*WHAT THE EXERCISE ASKS*: Show all lines below holding the string "after".

Edit difference data
- - -

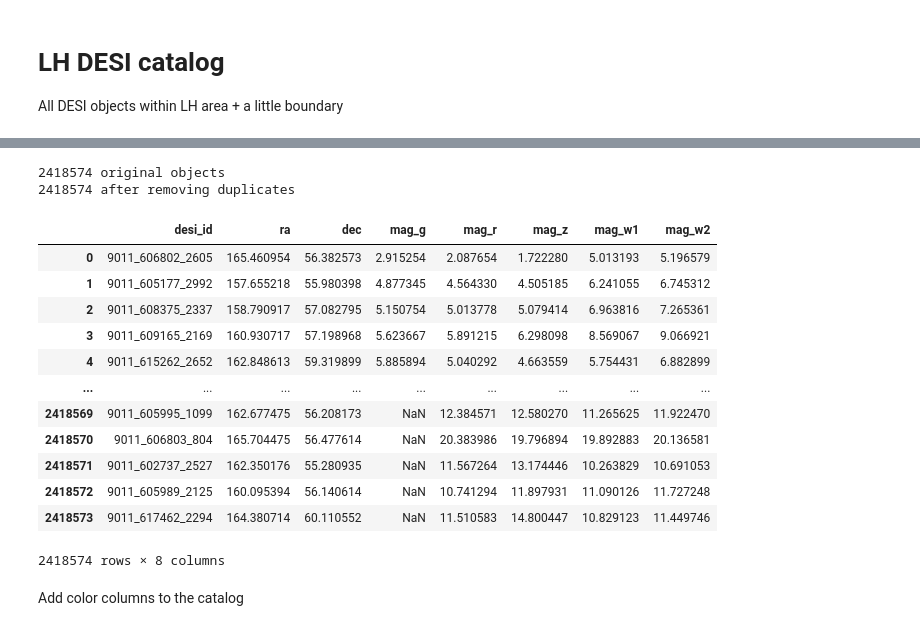
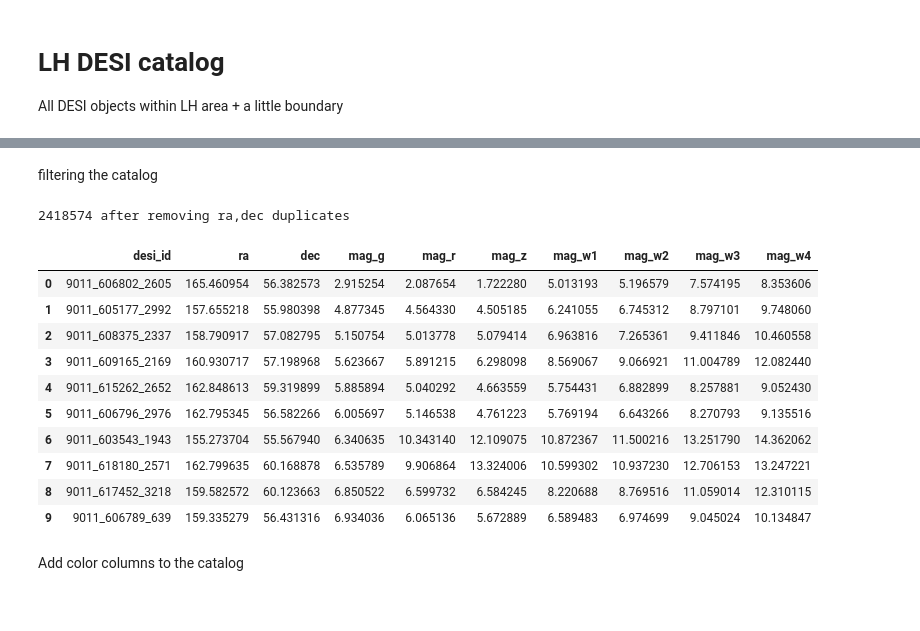
Before and after one commit to SergeiDBykov/lockman_hole, a Jupyter notebook: 2_LH-ero-desi-nway/0_catalog_preparation.ipynb, the cells around one changed output, grey strips where cells are left out. Drawn from its saved outputs; the diff is of its cells as text; code cells hidden in the pictures.

```diff
--- a/2_LH-ero-desi-nway/1_catalog_preparation.ipynb
+++ b/2_LH-ero-desi-nway/0_catalog_preparation.ipynb
@@ -104,3 +95,7 @@ writing "/Users/sdbykov/work/lockman_hole/0_data/ERO_lhpv_03_23_sd01_a15_g14_shi
 # LH DESI catalog
 
 All DESI objects within LH area + a little boundary
+# %%
+desi_cat_orig = pd.read_pickle(data_path+'desi_lh.gz_pkl', compression='gzip')
+desi_cat_orig = desi_cat_orig.replace([np.inf, -np.inf], np.nan)
+print(len(desi_cat_orig), 'original objects')
@@ -106,0 +106,18 @@ All DESI objects within LH area + a little boundary
+# %%
+print('fraction of missed measurements  per filter, in per cent:')
+print(desi_cat_orig[['dered_mag_g',	'dered_mag_r',	'dered_mag_z',	'dered_mag_w1',	'dered_mag_w2',	'dered_mag_w3',	'dered_mag_w4']].agg(lambda x: np.round(100*np.mean(np.isnan(x)),1)))
+
+from collections import Counter
+desi_cat_orig['missing_cols'] = desi_cat_orig.isna().apply(lambda x: desi_cat_orig.columns[x].tolist(), axis=1)
+
+A = desi_cat_orig.missing_cols.tolist()
+n_srcs = len(desi_cat_orig)
+count = Counter(map(tuple, A))
+
+missing = pd.DataFrame.from_dict(count, orient='index', columns=['count_missing'])
+missing= missing.sort_values(by = 'count_missing', ascending=False)
+missing['frac_missing'] = 100*missing['count_missing']/n_srcs
+missing['cumsum_count_missing'] = missing['count_missing'].cumsum()
+missing['cumsum_frac_missing'] = missing['frac_missing'].cumsum()
+
+missing[missing.frac_missing>1]
@@ -107,48 +176,44 @@ All DESI objects within LH area + a little boundary
+# %% [markdown]
+filtering the catalog
 # %%
-desi_cat_orig = pd.read_pickle(data_path+'desi_lh.gz_pkl', compression='gzip')
-print(len(desi_cat_orig), 'original objects')
-
 
 #from 1_csc-desi-photo-prior/0_train0catalogs.ipynb
+desi_cat = desi_cat_orig.copy()
 #desi_cat = desi_cat_orig.query('brick_primary == True')
-desi_cat = desi_cat_orig.copy()
+#print(len(desi_cat), 'after brick_primary == True filter')
 desi_cat = desi_cat.sort_values(by=['flux_g'], ascending=[False])
-#print(len(desi_cat), 'after brick_primary == True filter')
 #step 2: remove duplicates in ['ra_csc', 'dec_csc', 'ra', 'dec'] and keep the one with the highest flux_g
 desi_cat = desi_cat.drop_duplicates(subset=['ra', 'dec'], keep='first')
-print(len(desi_cat), 'after removing duplicates')
+print(len(desi_cat), 'after removing ra,dec duplicates')
 
 
 
 tm_desi_id=desi_cat['release'].astype(str)+'_'+desi_cat['brickid'].astype(str)+'_'+desi_cat['objid'].astype(str)
 desi_cat['desi_id'] = tm_desi_id
 
 
-columns_to_retain = ['desi_id', 'ra', 'dec', 'dered_mag_g', 'dered_mag_r', 'dered_mag_z', 'dered_mag_w1', 'dered_mag_w2']
+columns_to_retain = ['desi_id', 'ra', 'dec', 'dered_mag_g', 'dered_mag_r', 'dered_mag_z', 'dered_mag_w1', 'dered_mag_w2', 'dered_mag_w3', 'dered_mag_w4']
 desi_cat = desi_cat[columns_to_retain]
 
 
 #TODO mag_g -> dered_mag_g
-desi_cat.rename(columns={'dered_mag_g':'mag_g', 'dered_mag_r': 'mag_r', 'dered_mag_z': 'mag_z', 'dered_mag_w1': 'mag_w1', 'dered_mag_w2': 'mag_w2'}, inplace=True)
+desi_cat.rename(columns={'dered_mag_g':'mag_g', 'dered_mag_r': 'mag_r', 'dered_mag_z': 'mag_z', 'dered_mag_w1': 'mag_w1', 'dered_mag_w2': 'mag_w2', 'dered_mag_w3': 'mag_w3', 'dered_mag_w4': 'mag_w4'}, inplace=True)
 
 desi_cat.reset_index(inplace=True, drop = True)
-desi_cat
+desi_cat.head(10)
 # %% [output]
-2418574 original objects
-2418574 after removing duplicates
+2418574 after removing ra,dec duplicates
-|  | desi_id | ra | dec | mag_g | mag_r | mag_z | mag_w1 | mag_w2 |
-| 0 | 9011_606802_2605 | 165.460954 | 56.382573 | 2.915254 | 2.087654 | 1.722280 | 5.013193 | 5.196579 |
-| 1 | 9011_605177_2992 | 157.655218 | 55.980398 | 4.877345 | 4.564330 | 4.505185 | 6.241055 | 6.745312 |
-| 2 | 9011_608375_2337 | 158.790917 | 57.082795 | 5.150754 | 5.013778 | 5.079414 | 6.963816 | 7.265361 |
-| 3 | 9011_609165_2169 | 160.930717 | 57.198968 | 5.623667 | 5.891215 | 6.298098 | 8.569067 | 9.066921 |
-| 4 | 9011_615262_2652 | 162.848613 | 59.319899 | 5.885894 | 5.040292 | 4.663559 | 5.754431 | 6.882899 |
-| ... | ... | ... | ... | ... | ... | ... | ... | ... |
-| 2418569 | 9011_605995_1099 | 162.677475 | 56.208173 | NaN | 12.384571 | 12.580270 | 11.265625 | 11.922470 |
-| 2418570 | 9011_606803_804 | 165.704475 | 56.477614 | NaN | 20.383986 | 19.796894 | 19.892883 | 20.136581 |
-| 2418571 | 9011_602737_2527 | 162.350176 | 55.280935 | NaN | 11.567264 | 13.174446 | 10.263829 | 10.691053 |
-| 2418572 | 9011_605989_2125 | 160.095394 | 56.140614 | NaN | 10.741294 | 11.897931 | 11.090126 | 11.727248 |
-| 2418573 | 9011_617462_2294 | 164.380714 | 60.110552 | NaN | 11.510583 | 14.800447 | 10.829123 | 11.449746 |
+|  | desi_id | ra | dec | mag_g | mag_r | mag_z | mag_w1 | mag_w2 | mag_w3 | mag_w4 |
+| 0 | 9011_606802_2605 | 165.460954 | 56.382573 | 2.915254 | 2.087654 | 1.722280 | 5.013193 | 5.196579 | 7.574195 | 8.353606 |
+| 1 | 9011_605177_2992 | 157.655218 | 55.980398 | 4.877345 | 4.564330 | 4.505185 | 6.241055 | 6.745312 | 8.797101 | 9.748060 |
+| 2 | 9011_608375_2337 | 158.790917 | 57.082795 | 5.150754 | 5.013778 | 5.079414 | 6.963816 | 7.265361 | 9.411846 | 10.460558 |
+| 3 | 9011_609165_2169 | 160.930717 | 57.198968 | 5.623667 | 5.891215 | 6.298098 | 8.569067 | 9.066921 | 11.004789 | 12.082440 |
+| 4 | 9011_615262_2652 | 162.848613 | 59.319899 | 5.885894 | 5.040292 | 4.663559 | 5.754431 | 6.882899 | 8.257881 | 9.052430 |
+| 5 | 9011_606796_2976 | 162.795345 | 56.582266 | 6.005697 | 5.146538 | 4.761223 | 5.769194 | 6.643266 | 8.270793 | 9.135516 |
+| 6 | 9011_603543_1943 | 155.273704 | 55.567940 | 6.340635 | 10.343140 | 12.109075 | 10.872367 | 11.500216 | 13.251790 | 14.362062 |
+| 7 | 9011_618180_2571 | 162.799635 | 60.168878 | 6.535789 | 9.906864 | 13.324006 | 10.599302 | 10.937230 | 12.706153 | 13.247221 |
+| 8 | 9011_617452_3218 | 159.582572 | 60.123663 | 6.850522 | 6.599732 | 6.584245 | 8.220688 | 8.769516 | 11.059014 | 12.310115 |
+| 9 | 9011_606789_639 | 159.335279 | 56.431316 | 6.934036 | 6.065136 | 5.672889 | 6.589483 | 6.974699 | 9.045024 | 10.134847 |
-2418574 rows × 8 columns
 # %% [markdown]
 Add color columns to the catalog
 # %%
```
Also changed, not shown: parts of 34 cells of this notebook, 17 other files.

- - -

*COMPLETED TASK*:
Before and after one commit to SergeiDBykov/lockman_hole, a Jupyter notebook: 2_LH-ero-desi-nway/0_catalog_preparation.ipynb, the cells around one changed output, grey strips where cells are left out. Drawn from its saved outputs; the diff is of its cells as text; code cells hidden in the pictures.
+#print(len(desi_cat), 'after brick_primary == True filter')
-#print(len(desi_cat), 'after brick_primary == True filter')
-print(len(desi_cat), 'after removing duplicates')
+print(len(desi_cat), 'after removing ra,dec duplicates')
-2418574 after removing duplicates
+2418574 after removing ra,dec duplicates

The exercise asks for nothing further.